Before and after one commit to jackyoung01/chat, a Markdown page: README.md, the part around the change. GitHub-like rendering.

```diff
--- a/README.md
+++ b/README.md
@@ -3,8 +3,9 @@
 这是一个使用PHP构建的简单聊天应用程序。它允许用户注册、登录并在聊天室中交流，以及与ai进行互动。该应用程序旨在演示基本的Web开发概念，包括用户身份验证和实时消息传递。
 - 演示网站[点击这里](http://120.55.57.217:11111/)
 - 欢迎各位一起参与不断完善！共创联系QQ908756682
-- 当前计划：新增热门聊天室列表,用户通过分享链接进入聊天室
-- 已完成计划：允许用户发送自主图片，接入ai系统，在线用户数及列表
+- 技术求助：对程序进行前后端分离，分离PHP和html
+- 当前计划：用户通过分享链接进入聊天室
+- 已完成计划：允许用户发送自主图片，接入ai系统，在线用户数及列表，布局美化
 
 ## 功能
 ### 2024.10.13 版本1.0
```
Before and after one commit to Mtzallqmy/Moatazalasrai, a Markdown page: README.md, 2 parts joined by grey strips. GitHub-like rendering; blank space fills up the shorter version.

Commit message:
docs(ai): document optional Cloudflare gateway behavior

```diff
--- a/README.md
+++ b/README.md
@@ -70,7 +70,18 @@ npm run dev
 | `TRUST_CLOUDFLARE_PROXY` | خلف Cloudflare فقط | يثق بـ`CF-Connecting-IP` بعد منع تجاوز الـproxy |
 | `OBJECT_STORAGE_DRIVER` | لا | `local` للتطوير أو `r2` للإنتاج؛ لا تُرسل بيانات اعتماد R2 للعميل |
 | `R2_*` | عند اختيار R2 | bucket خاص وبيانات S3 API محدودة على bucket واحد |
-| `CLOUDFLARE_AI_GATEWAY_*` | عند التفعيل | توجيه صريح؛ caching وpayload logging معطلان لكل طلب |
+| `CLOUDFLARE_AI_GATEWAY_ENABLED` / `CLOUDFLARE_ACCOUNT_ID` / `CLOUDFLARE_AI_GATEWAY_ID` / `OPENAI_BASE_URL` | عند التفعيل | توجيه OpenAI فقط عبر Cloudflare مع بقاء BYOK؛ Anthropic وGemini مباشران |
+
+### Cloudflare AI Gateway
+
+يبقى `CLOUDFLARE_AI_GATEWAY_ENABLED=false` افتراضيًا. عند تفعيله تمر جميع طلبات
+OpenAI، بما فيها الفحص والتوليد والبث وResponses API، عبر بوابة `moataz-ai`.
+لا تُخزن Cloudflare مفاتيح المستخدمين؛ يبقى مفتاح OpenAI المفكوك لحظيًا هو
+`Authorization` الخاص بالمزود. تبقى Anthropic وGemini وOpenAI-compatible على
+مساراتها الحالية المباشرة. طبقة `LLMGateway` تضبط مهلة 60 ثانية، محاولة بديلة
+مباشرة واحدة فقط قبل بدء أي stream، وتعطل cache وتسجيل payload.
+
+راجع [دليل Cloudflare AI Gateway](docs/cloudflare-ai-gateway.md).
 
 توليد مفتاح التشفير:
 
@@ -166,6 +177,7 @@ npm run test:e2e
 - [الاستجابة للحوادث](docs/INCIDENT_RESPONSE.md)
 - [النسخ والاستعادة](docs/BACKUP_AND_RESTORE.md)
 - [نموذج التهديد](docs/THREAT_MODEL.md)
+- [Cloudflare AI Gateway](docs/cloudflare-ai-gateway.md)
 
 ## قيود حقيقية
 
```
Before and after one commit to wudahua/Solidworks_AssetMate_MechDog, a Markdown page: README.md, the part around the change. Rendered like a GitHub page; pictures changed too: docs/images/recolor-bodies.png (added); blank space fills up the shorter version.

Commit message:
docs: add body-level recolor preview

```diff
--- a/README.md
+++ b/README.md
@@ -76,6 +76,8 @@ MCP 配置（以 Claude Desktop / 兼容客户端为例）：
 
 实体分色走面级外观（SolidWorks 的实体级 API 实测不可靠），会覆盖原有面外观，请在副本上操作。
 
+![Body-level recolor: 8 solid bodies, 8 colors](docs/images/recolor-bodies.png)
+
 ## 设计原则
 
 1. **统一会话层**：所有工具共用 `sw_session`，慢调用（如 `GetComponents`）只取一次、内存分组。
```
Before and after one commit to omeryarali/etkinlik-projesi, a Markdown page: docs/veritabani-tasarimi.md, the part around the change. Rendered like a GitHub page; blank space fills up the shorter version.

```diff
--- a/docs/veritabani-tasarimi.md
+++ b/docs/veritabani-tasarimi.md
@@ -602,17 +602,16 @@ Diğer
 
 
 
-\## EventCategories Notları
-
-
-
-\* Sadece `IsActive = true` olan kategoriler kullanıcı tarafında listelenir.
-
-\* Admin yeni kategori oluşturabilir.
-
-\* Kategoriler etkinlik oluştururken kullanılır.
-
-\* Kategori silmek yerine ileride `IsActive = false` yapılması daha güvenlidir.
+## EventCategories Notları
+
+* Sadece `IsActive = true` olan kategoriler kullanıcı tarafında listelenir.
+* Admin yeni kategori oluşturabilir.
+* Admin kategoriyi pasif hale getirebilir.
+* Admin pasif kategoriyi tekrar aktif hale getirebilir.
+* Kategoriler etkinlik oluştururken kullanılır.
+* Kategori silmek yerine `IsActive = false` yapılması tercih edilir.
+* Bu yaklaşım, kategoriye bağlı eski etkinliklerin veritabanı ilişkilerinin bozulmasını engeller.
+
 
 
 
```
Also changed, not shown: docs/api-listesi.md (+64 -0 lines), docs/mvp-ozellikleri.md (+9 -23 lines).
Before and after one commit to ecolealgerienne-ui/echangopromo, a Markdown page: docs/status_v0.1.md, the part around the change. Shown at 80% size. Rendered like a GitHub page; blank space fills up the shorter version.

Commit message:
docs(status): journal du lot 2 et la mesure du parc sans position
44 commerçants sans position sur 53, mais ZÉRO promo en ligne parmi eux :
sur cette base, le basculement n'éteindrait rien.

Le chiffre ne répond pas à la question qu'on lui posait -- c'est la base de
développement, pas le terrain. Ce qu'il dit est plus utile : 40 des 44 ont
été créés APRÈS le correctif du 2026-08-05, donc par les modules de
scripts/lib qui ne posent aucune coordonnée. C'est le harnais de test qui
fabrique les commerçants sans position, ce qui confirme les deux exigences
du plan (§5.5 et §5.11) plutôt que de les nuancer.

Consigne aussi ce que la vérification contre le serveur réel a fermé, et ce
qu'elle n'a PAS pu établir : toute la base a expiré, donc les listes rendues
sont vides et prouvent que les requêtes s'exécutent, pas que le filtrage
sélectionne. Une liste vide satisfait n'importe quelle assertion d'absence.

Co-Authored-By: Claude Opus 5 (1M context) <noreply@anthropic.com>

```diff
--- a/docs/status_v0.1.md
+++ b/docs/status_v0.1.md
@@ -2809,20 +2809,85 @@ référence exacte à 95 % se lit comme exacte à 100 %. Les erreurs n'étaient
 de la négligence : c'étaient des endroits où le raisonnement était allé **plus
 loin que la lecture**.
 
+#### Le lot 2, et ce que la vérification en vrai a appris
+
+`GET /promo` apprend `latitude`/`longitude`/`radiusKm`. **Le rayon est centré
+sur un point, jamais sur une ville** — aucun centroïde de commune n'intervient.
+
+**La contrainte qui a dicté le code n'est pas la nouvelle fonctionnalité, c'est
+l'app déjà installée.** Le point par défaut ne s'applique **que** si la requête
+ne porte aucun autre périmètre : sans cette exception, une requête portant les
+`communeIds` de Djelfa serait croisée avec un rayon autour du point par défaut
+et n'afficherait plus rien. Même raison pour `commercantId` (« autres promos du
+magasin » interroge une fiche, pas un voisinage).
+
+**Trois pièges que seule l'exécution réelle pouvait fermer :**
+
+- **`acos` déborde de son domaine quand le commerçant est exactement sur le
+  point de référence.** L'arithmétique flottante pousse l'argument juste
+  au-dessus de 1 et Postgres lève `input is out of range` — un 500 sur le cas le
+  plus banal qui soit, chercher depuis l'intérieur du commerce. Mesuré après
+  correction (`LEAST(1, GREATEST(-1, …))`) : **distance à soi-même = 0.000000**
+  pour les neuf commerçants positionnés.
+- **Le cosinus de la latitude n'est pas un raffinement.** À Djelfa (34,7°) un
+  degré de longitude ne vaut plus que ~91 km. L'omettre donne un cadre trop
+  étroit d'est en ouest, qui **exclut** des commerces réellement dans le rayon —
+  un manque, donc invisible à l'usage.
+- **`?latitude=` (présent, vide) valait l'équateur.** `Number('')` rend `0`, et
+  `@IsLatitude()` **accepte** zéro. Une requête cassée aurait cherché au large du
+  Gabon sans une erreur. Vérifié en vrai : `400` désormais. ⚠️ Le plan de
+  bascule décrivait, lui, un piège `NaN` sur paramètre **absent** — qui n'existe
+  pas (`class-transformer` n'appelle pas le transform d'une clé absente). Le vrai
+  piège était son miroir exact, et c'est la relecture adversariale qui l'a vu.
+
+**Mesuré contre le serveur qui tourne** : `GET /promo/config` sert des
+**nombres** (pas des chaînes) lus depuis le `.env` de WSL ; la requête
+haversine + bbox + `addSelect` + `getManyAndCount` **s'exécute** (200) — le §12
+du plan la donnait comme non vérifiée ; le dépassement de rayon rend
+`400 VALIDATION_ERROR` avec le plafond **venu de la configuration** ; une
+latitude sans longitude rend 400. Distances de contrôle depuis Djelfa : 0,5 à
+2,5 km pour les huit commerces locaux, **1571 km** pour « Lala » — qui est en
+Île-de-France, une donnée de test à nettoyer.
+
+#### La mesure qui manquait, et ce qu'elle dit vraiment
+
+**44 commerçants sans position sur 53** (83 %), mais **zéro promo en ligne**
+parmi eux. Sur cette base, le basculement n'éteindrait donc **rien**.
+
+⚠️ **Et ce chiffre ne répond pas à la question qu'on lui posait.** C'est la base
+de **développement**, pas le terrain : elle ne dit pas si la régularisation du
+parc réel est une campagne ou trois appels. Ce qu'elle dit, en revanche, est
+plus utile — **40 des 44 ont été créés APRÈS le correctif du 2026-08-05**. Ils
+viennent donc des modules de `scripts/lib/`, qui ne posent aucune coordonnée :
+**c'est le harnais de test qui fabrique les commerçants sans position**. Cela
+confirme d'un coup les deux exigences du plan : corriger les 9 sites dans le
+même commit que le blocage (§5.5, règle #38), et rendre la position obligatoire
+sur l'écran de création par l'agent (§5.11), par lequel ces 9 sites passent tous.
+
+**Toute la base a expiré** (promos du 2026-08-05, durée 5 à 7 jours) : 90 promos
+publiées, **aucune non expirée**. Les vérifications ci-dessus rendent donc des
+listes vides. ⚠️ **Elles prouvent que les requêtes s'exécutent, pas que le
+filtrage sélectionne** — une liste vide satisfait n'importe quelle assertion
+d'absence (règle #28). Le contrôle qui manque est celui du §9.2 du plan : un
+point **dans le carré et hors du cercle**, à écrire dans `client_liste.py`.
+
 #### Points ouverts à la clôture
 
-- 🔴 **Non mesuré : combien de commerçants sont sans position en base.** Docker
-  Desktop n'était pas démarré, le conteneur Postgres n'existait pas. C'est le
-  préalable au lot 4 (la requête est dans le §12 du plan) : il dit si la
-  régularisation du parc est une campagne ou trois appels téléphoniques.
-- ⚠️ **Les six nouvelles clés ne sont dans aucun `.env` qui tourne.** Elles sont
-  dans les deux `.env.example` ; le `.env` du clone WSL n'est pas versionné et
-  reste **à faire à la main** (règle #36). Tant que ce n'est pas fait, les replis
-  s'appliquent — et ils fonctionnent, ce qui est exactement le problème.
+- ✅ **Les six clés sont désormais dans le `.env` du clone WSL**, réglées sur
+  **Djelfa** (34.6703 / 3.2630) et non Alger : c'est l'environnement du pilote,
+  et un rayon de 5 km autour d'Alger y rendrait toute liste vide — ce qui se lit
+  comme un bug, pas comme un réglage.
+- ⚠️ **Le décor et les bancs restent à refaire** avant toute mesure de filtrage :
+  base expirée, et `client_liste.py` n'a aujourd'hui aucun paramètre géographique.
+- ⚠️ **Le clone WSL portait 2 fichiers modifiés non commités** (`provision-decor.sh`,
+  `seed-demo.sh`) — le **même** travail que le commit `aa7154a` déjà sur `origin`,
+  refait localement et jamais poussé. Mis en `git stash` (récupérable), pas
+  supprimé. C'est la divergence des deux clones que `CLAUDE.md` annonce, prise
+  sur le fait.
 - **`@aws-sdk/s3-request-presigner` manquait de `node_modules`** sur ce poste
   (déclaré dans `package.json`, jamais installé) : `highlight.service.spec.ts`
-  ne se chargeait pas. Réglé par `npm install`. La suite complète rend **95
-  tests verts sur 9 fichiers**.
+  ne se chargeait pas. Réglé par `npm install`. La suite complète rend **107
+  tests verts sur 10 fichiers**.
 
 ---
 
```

### What needs to be done
Which lines of the material contain "page"? List them.

### Task result
Before and after one commit to jackyoung01/chat, a Markdown page: README.md, the part around the change. GitHub-like rendering.
Before and after one commit to Mtzallqmy/Moatazalasrai, a Markdown page: README.md, 2 parts joined by grey strips. GitHub-like rendering; blank space fills up the shorter version.
Before and after one commit to wudahua/Solidworks_AssetMate_MechDog, a Markdown page: README.md, the part around the change. Rendered like a GitHub page; pictures changed too: docs/images/recolor-bodies.png (added); blank space fills up the shorter version.
Before and after one commit to omeryarali/etkinlik-projesi, a Markdown page: docs/veritabani-tasarimi.md, the part around the change. Rendered like a GitHub page; blank space fills up the shorter version.
Before and after one commit to ecolealgerienne-ui/echangopromo, a Markdown page: docs/status_v0.1.md, the part around the change. Shown at 80% size. Rendered like a GitHub page; blank space fills up the shorter version.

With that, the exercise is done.